Instructions for the task: Extract the records in full, leaving every picture out.

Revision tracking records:
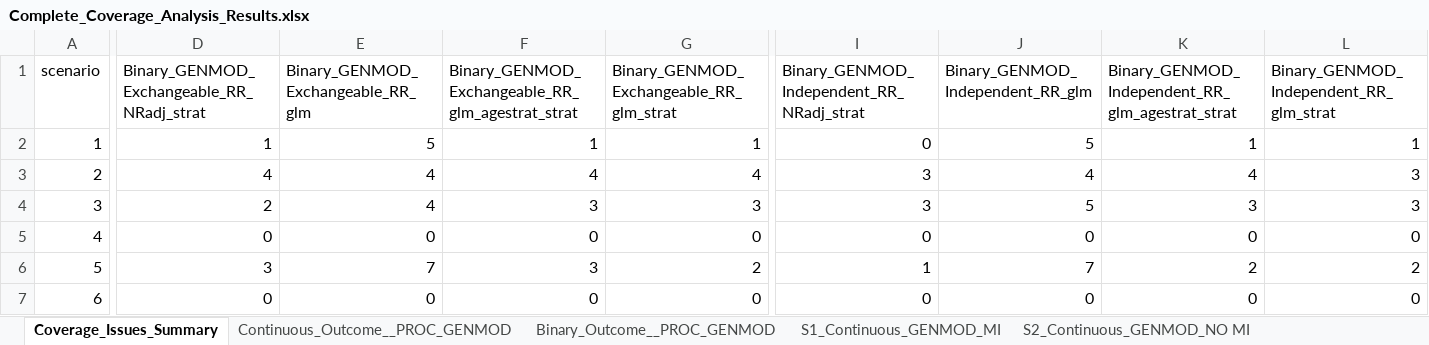
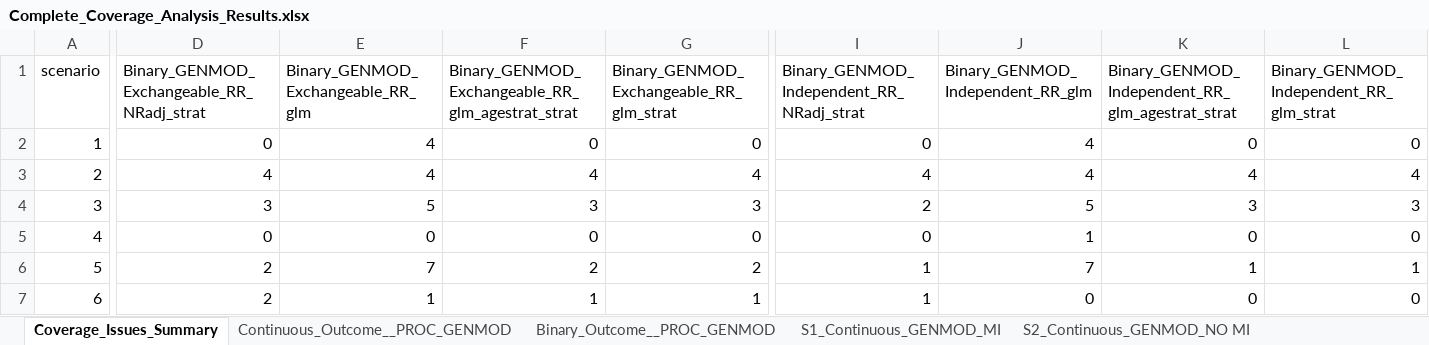
Before and after one commit to zhaobeibo/HCHS_simulation, an Excel workbook: output/Complete_Coverage_Analysis_Results.xlsx, sheet Coverage_Issues_Summary, drawn as a sheet; only a part is shown, gaps mark what is left out; values as stored, in another font and other column widths than the file's, no borders; the diff covers the shown part only; the diff names each change by its address in the sheet, - before the commit and + after, or states it on an @@ line.

```diff
--- a/output/Complete_Coverage_Analysis_Results.xlsx (sheet Coverage_Issues_Summary)
+++ b/output/Complete_Coverage_Analysis_Results.xlsx (sheet Coverage_Issues_Summary)
-D2: 1
+D2: 0
-E2: 5
+E2: 4
-F2: 1
+F2: 0
-G2: 1
+G2: 0
-J2 (Binary_GENMOD_Independent_RR_glm): 5
+J2 (Binary_GENMOD_Independent_RR_glm): 4
-K2: 1
+K2: 0
-L2: 1
+L2: 0
-I3: 3
+I3: 4
-L3: 3
+L3: 4
-D4: 2
+D4: 3
-E4: 4
+E4: 5
-I4: 3
+I4: 2
-J5 (Binary_GENMOD_Independent_RR_glm): 0
+J5 (Binary_GENMOD_Independent_RR_glm): 1
-D6: 3
+D6: 2
-F6: 3
+F6: 2
-K6: 2
+K6: 1
-L6: 2
+L6: 1
-D7: 0
+D7: 2
-E7: 0
+E7: 1
-F7: 0
+F7: 1
-G7: 0
+G7: 1
-I7: 0
+I7: 1
```
Also changed, not shown: 9 edited cells elsewhere in this sheet, sheet Raw_Summary_Data, sheet Binary_Outcome__PROC_GENMOD, sheet S5_Binary_GENMOD_MI, sheet Continuous_Outcome__PROC_GENMOD, sheet S1_Binary_GENMOD_MI, sheet S6_Binary_GENMOD_NO MI, 7 more sheets, 4 other files.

Answer box:
Before and after one commit to zhaobeibo/HCHS_simulation, an Excel workbook: output/Complete_Coverage_Analysis_Results.xlsx, sheet Coverage_Issues_Summary, drawn as a sheet; only a part is shown, gaps mark what is left out; values as stored, in another font and other column widths than the file's, no borders; the diff covers the shown part only; the diff names each change by its address in the sheet, - before the commit and + after, or states it on an @@ line.

```diff
--- a/output/Complete_Coverage_Analysis_Results.xlsx (sheet Coverage_Issues_Summary)
+++ b/output/Complete_Coverage_Analysis_Results.xlsx (sheet Coverage_Issues_Summary)
-D2: 1
+D2: 0
-E2: 5
+E2: 4
-F2: 1
+F2: 0
-G2: 1
+G2: 0
-J2 (Binary_GENMOD_Independent_RR_glm): 5
+J2 (Binary_GENMOD_Independent_RR_glm): 4
-K2: 1
+K2: 0
-L2: 1
+L2: 0
-I3: 3
+I3: 4
-L3: 3
+L3: 4
-D4: 2
+D4: 3
-E4: 4
+E4: 5
-I4: 3
+I4: 2
-J5 (Binary_GENMOD_Independent_RR_glm): 0
+J5 (Binary_GENMOD_Independent_RR_glm): 1
-D6: 3
+D6: 2
-F6: 3
+F6: 2
-K6: 2
+K6: 1
-L6: 2
+L6: 1
-D7: 0
+D7: 2
-E7: 0
+E7: 1
-F7: 0
+F7: 1
-G7: 0
+G7: 1
-I7: 0
+I7: 1
```
Also changed, not shown: 9 edited cells elsewhere in this sheet, sheet Raw_Summary_Data, sheet Binary_Outcome__PROC_GENMOD, sheet S5_Binary_GENMOD_MI, sheet Continuous_Outcome__PROC_GENMOD, sheet S1_Binary_GENMOD_MI, sheet S6_Binary_GENMOD_NO MI, 7 more sheets, 4 other files.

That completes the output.